Dataset items:
┌──
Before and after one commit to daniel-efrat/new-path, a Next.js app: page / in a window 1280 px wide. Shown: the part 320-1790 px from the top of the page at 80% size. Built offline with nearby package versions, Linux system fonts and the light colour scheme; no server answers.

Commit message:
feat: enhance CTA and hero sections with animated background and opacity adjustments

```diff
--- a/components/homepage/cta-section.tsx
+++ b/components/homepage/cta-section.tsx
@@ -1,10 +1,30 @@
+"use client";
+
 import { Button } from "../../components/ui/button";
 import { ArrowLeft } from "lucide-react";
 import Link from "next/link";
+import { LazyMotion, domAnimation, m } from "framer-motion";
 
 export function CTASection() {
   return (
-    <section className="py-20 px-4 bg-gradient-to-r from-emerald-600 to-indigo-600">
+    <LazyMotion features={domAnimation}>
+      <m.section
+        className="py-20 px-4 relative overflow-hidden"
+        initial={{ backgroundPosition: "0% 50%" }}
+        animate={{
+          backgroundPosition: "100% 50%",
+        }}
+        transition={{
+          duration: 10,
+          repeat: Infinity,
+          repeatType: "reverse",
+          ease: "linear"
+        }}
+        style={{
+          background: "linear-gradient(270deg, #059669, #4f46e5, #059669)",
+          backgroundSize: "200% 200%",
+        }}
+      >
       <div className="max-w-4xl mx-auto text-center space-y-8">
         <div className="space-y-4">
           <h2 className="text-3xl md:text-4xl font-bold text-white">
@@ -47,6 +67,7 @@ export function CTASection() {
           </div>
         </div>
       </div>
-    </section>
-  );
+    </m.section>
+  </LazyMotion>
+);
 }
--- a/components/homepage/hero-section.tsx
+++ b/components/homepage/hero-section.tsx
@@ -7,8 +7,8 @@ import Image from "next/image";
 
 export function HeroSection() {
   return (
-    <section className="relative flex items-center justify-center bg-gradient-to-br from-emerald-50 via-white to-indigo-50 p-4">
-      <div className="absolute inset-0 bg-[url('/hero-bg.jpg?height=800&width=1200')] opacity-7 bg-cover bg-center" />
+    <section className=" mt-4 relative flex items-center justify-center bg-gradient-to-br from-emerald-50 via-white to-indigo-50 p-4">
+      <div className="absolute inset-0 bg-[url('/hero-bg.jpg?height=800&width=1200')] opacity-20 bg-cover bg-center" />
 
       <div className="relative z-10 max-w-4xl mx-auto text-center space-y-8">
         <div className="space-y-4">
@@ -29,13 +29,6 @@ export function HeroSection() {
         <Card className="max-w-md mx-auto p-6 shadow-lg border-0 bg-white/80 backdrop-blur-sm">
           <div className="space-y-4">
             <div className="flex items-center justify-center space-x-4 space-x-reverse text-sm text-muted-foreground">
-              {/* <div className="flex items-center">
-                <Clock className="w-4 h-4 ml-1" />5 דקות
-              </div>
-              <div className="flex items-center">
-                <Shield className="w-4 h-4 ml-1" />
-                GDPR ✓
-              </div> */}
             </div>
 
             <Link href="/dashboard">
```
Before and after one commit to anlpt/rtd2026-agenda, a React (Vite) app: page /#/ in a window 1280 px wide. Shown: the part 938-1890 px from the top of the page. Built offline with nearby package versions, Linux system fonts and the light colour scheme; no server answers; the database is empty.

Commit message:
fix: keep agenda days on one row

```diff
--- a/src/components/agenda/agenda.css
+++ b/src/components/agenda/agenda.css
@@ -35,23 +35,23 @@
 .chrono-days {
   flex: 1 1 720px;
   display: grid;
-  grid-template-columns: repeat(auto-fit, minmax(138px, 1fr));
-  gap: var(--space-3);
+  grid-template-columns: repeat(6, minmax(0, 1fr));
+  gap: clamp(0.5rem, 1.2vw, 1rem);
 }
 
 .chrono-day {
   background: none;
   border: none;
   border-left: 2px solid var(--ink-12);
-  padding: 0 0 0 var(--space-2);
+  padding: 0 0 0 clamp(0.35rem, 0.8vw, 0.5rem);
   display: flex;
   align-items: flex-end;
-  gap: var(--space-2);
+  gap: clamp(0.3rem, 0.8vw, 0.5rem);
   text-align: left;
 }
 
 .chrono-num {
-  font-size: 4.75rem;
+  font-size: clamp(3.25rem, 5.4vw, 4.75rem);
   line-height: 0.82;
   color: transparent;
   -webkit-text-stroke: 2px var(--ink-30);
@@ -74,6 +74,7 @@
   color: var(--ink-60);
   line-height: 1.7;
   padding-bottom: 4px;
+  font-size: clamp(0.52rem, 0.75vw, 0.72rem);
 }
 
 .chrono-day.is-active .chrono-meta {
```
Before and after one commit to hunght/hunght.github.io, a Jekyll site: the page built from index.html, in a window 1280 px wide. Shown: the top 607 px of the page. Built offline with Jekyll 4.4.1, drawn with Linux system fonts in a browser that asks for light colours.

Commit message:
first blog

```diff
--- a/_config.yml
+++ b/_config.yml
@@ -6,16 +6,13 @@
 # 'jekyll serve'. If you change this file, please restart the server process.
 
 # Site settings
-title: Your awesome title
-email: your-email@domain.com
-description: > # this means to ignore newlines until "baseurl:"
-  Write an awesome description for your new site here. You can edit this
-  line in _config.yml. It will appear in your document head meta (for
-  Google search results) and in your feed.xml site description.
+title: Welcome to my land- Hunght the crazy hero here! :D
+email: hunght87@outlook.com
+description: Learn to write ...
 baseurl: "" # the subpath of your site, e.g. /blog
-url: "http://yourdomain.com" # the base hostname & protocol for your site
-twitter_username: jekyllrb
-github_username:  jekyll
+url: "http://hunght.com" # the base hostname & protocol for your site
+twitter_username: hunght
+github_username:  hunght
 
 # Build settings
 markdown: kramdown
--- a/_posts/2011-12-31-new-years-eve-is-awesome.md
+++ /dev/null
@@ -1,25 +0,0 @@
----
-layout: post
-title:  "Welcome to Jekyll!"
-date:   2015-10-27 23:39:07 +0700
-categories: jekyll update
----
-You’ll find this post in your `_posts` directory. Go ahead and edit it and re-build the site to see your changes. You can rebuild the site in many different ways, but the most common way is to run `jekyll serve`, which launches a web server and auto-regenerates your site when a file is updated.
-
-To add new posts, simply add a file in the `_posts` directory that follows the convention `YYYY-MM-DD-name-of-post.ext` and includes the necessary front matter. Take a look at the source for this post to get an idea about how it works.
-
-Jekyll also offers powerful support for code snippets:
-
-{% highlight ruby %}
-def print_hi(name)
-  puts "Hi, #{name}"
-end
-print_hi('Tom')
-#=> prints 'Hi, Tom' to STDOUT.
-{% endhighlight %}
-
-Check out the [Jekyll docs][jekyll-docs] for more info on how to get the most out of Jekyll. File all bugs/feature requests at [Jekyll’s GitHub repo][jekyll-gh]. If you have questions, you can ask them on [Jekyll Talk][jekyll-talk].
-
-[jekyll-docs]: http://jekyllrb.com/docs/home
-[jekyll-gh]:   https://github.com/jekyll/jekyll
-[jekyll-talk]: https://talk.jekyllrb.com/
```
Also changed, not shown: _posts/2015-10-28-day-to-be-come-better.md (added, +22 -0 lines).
└──
Task directions:
Each line of the data is to be output exactly, with none skipped.

Result:
Before and after one commit to daniel-efrat/new-path, a Next.js app: page / in a window 1280 px wide. Shown: the part 320-1790 px from the top of the page at 80% size. Built offline with nearby package versions, Linux system fonts and the light colour scheme; no server answers.

Commit message:
feat: enhance CTA and hero sections with animated background and opacity adjustments

```diff
--- a/components/homepage/cta-section.tsx
+++ b/components/homepage/cta-section.tsx
@@ -1,10 +1,30 @@
+"use client";
+
 import { Button } from "../../components/ui/button";
 import { ArrowLeft } from "lucide-react";
 import Link from "next/link";
+import { LazyMotion, domAnimation, m } from "framer-motion";
 
 export function CTASection() {
   return (
-    <section className="py-20 px-4 bg-gradient-to-r from-emerald-600 to-indigo-600">
+    <LazyMotion features={domAnimation}>
+      <m.section
+        className="py-20 px-4 relative overflow-hidden"
+        initial={{ backgroundPosition: "0% 50%" }}
+        animate={{
+          backgroundPosition: "100% 50%",
+        }}
+        transition={{
+          duration: 10,
+          repeat: Infinity,
+          repeatType: "reverse",
+          ease: "linear"
+        }}
+        style={{
+          background: "linear-gradient(270deg, #059669, #4f46e5, #059669)",
+          backgroundSize: "200% 200%",
+        }}
+      >
       <div className="max-w-4xl mx-auto text-center space-y-8">
         <div className="space-y-4">
           <h2 className="text-3xl md:text-4xl font-bold text-white">
@@ -47,6 +67,7 @@ export function CTASection() {
           </div>
         </div>
       </div>
-    </section>
-  );
+    </m.section>
+  </LazyMotion>
+);
 }
--- a/components/homepage/hero-section.tsx
+++ b/components/homepage/hero-section.tsx
@@ -7,8 +7,8 @@ import Image from "next/image";
 
 export function HeroSection() {
   return (
-    <section className="relative flex items-center justify-center bg-gradient-to-br from-emerald-50 via-white to-indigo-50 p-4">
-      <div className="absolute inset-0 bg-[url('/hero-bg.jpg?height=800&width=1200')] opacity-7 bg-cover bg-center" />
+    <section className=" mt-4 relative flex items-center justify-center bg-gradient-to-br from-emerald-50 via-white to-indigo-50 p-4">
+      <div className="absolute inset-0 bg-[url('/hero-bg.jpg?height=800&width=1200')] opacity-20 bg-cover bg-center" />
 
       <div className="relative z-10 max-w-4xl mx-auto text-center space-y-8">
         <div className="space-y-4">
@@ -29,13 +29,6 @@ export function HeroSection() {
         <Card className="max-w-md mx-auto p-6 shadow-lg border-0 bg-white/80 backdrop-blur-sm">
           <div className="space-y-4">
             <div className="flex items-center justify-center space-x-4 space-x-reverse text-sm text-muted-foreground">
-              {/* <div className="flex items-center">
-                <Clock className="w-4 h-4 ml-1" />5 דקות
-              </div>
-              <div className="flex items-center">
-                <Shield className="w-4 h-4 ml-1" />
-                GDPR ✓
-              </div> */}
             </div>
 
             <Link href="/dashboard">
```
Before and after one commit to anlpt/rtd2026-agenda, a React (Vite) app: page /#/ in a window 1280 px wide. Shown: the part 938-1890 px from the top of the page. Built offline with nearby package versions, Linux system fonts and the light colour scheme; no server answers; the database is empty.

Commit message:
fix: keep agenda days on one row

```diff
--- a/src/components/agenda/agenda.css
+++ b/src/components/agenda/agenda.css
@@ -35,23 +35,23 @@
 .chrono-days {
   flex: 1 1 720px;
   display: grid;
-  grid-template-columns: repeat(auto-fit, minmax(138px, 1fr));
-  gap: var(--space-3);
+  grid-template-columns: repeat(6, minmax(0, 1fr));
+  gap: clamp(0.5rem, 1.2vw, 1rem);
 }
 
 .chrono-day {
   background: none;
   border: none;
   border-left: 2px solid var(--ink-12);
-  padding: 0 0 0 var(--space-2);
+  padding: 0 0 0 clamp(0.35rem, 0.8vw, 0.5rem);
   display: flex;
   align-items: flex-end;
-  gap: var(--space-2);
+  gap: clamp(0.3rem, 0.8vw, 0.5rem);
   text-align: left;
 }
 
 .chrono-num {
-  font-size: 4.75rem;
+  font-size: clamp(3.25rem, 5.4vw, 4.75rem);
   line-height: 0.82;
   color: transparent;
   -webkit-text-stroke: 2px var(--ink-30);
@@ -74,6 +74,7 @@
   color: var(--ink-60);
   line-height: 1.7;
   padding-bottom: 4px;
+  font-size: clamp(0.52rem, 0.75vw, 0.72rem);
 }
 
 .chrono-day.is-active .chrono-meta {
```
Before and after one commit to hunght/hunght.github.io, a Jekyll site: the page built from index.html, in a window 1280 px wide. Shown: the top 607 px of the page. Built offline with Jekyll 4.4.1, drawn with Linux system fonts in a browser that asks for light colours.

Commit message:
first blog

```diff
--- a/_config.yml
+++ b/_config.yml
@@ -6,16 +6,13 @@
 # 'jekyll serve'. If you change this file, please restart the server process.
 
 # Site settings
-title: Your awesome title
-email: your-email@domain.com
-description: > # this means to ignore newlines until "baseurl:"
-  Write an awesome description for your new site here. You can edit this
-  line in _config.yml. It will appear in your document head meta (for
-  Google search results) and in your feed.xml site description.
+title: Welcome to my land- Hunght the crazy hero here! :D
+email: hunght87@outlook.com
+description: Learn to write ...
 baseurl: "" # the subpath of your site, e.g. /blog
-url: "http://yourdomain.com" # the base hostname & protocol for your site
-twitter_username: jekyllrb
-github_username:  jekyll
+url: "http://hunght.com" # the base hostname & protocol for your site
+twitter_username: hunght
+github_username:  hunght
 
 # Build settings
 markdown: kramdown
--- a/_posts/2011-12-31-new-years-eve-is-awesome.md
+++ /dev/null
@@ -1,25 +0,0 @@
----
-layout: post
-title:  "Welcome to Jekyll!"
-date:   2015-10-27 23:39:07 +0700
-categories: jekyll update
----
-You’ll find this post in your `_posts` directory. Go ahead and edit it and re-build the site to see your changes. You can rebuild the site in many different ways, but the most common way is to run `jekyll serve`, which launches a web server and auto-regenerates your site when a file is updated.
-
-To add new posts, simply add a file in the `_posts` directory that follows the convention `YYYY-MM-DD-name-of-post.ext` and includes the necessary front matter. Take a look at the source for this post to get an idea about how it works.
-
-Jekyll also offers powerful support for code snippets:
-
-{% highlight ruby %}
-def print_hi(name)
-  puts "Hi, #{name}"
-end
-print_hi('Tom')
-#=> prints 'Hi, Tom' to STDOUT.
-{% endhighlight %}
-
-Check out the [Jekyll docs][jekyll-docs] for more info on how to get the most out of Jekyll. File all bugs/feature requests at [Jekyll’s GitHub repo][jekyll-gh]. If you have questions, you can ask them on [Jekyll Talk][jekyll-talk].
-
-[jekyll-docs]: http://jekyllrb.com/docs/home
-[jekyll-gh]:   https://github.com/jekyll/jekyll
-[jekyll-talk]: https://talk.jekyllrb.com/
```
Also changed, not shown: _posts/2015-10-28-day-to-be-come-better.md (added, +22 -0 lines).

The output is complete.